XRF testing

At the ANS seminar Counterfeits: the Threat to Collecting and Scholarship several people from the museum community remarked analyzing the metal in coins using X-ray fluorescence (XRF). This technique is said by some people to be nearly as good as other techniques that are much more expensive.

If a coin contains modern elements, or if a coin has a different composition than a large group of known genuine coins, then it is likely false.

I asked who can provide such a service to private collectors — but no one had recommendations.

I received an unsolicited email recently from Phil Keck at Artemis Testing Lab. They offer XRF on ancient materials for $200. Two samples per item.

An eBay search found a service in Flushing Queens that will test coins (or anything else) for $20 a sample. The auction picture shows a Niton XL2 gun. Such guns can be purchased for $15-20k. I believe they can be rented as well. I am not sure how common such services are. A friend told me several years ago of one in a coin shop in Louisville KY.

If anyone has submitted ancient coins for XRF testing I would be curious to see what kind of reports you received and if they were helpful. If anyone is near New York and wants to try the service in Flushing or knows of a similar one perhaps a field trip could be organized to test coins. Any takers?

Saturday, September 16, 2017

Black Sea Hoard dies

The American Numismatic Society hosted a seminar on Counterfeits: the Threat to Collecting and Scholarship with presentations by David Hendin, Robert Hoge, and Ute Wartenberg.

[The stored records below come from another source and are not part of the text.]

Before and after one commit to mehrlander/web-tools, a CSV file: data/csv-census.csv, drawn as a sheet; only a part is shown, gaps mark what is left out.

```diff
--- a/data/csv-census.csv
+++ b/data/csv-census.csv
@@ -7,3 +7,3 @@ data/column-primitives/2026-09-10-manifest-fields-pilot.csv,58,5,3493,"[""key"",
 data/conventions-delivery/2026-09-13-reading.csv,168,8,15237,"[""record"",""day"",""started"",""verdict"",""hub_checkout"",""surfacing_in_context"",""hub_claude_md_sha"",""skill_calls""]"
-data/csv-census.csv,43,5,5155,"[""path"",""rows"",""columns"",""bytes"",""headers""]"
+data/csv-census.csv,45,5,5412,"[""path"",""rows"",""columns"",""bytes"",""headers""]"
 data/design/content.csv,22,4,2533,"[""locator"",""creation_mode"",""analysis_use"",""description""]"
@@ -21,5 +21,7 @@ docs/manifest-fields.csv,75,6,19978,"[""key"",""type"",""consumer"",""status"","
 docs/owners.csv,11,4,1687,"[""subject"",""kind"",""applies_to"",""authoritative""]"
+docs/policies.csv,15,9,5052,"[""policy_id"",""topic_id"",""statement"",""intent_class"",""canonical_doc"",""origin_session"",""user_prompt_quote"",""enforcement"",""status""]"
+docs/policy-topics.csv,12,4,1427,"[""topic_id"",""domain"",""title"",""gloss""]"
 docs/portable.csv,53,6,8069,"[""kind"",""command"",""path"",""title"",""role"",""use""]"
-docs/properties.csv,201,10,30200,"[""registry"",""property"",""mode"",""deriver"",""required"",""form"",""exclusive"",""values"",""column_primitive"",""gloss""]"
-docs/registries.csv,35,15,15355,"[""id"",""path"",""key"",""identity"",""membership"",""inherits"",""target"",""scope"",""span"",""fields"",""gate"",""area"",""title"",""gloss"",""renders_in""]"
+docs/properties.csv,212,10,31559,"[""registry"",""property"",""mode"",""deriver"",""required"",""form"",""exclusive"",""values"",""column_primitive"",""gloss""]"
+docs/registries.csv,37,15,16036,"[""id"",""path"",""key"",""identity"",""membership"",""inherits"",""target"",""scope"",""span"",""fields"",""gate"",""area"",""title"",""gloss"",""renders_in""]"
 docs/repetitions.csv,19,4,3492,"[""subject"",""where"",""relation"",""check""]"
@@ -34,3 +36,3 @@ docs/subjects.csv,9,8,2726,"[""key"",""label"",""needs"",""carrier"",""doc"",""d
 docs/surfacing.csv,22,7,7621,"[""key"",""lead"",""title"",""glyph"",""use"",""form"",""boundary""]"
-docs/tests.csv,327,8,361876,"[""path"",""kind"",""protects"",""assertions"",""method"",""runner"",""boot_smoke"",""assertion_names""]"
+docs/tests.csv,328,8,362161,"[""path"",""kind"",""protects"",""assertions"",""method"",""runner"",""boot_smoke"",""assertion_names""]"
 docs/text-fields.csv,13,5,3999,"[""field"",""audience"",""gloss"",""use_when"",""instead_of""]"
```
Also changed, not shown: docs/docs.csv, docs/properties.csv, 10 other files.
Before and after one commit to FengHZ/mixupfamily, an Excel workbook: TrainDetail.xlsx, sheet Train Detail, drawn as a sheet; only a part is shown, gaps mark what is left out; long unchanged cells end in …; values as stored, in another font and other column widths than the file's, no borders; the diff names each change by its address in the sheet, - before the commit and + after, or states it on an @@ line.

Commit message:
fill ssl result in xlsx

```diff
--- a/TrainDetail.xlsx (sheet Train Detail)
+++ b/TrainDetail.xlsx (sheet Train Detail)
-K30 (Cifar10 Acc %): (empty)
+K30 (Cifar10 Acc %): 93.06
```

For me the most exciting part was inspecting dies from the group of counterfeits known as the “Black Sea Hoard.” In his book Counterfeit Studios and Their Coins Ilya Prokopov describes this hoard as the work of “Studio ‘Varna-1’”. The dies are said to be the work of a single master engraver. Coins produced by these dies were sold openly in museums as replicas. They were also being sold as genuine to collectors.

These dies represent the mints of Apollonia Pontika, Mesembria, Istros, and Chersonesos. The Chersonesos dies troubled me because they were unfamiliar. I recognize the style of the Varna-1 engraver's work on facing head coins. The Chersonesos dies are by the same sculptor. My inability to recognize them proves my understanding of that style of the artist's facing head fakes is overconfidence. I am not sure I would recognize fake Chersonesos coins without carefully consulting a scarce pamphlet-book Modern Forgeries of Greek and Roman Coins by Dimitrov, Prokopov, and Kolev.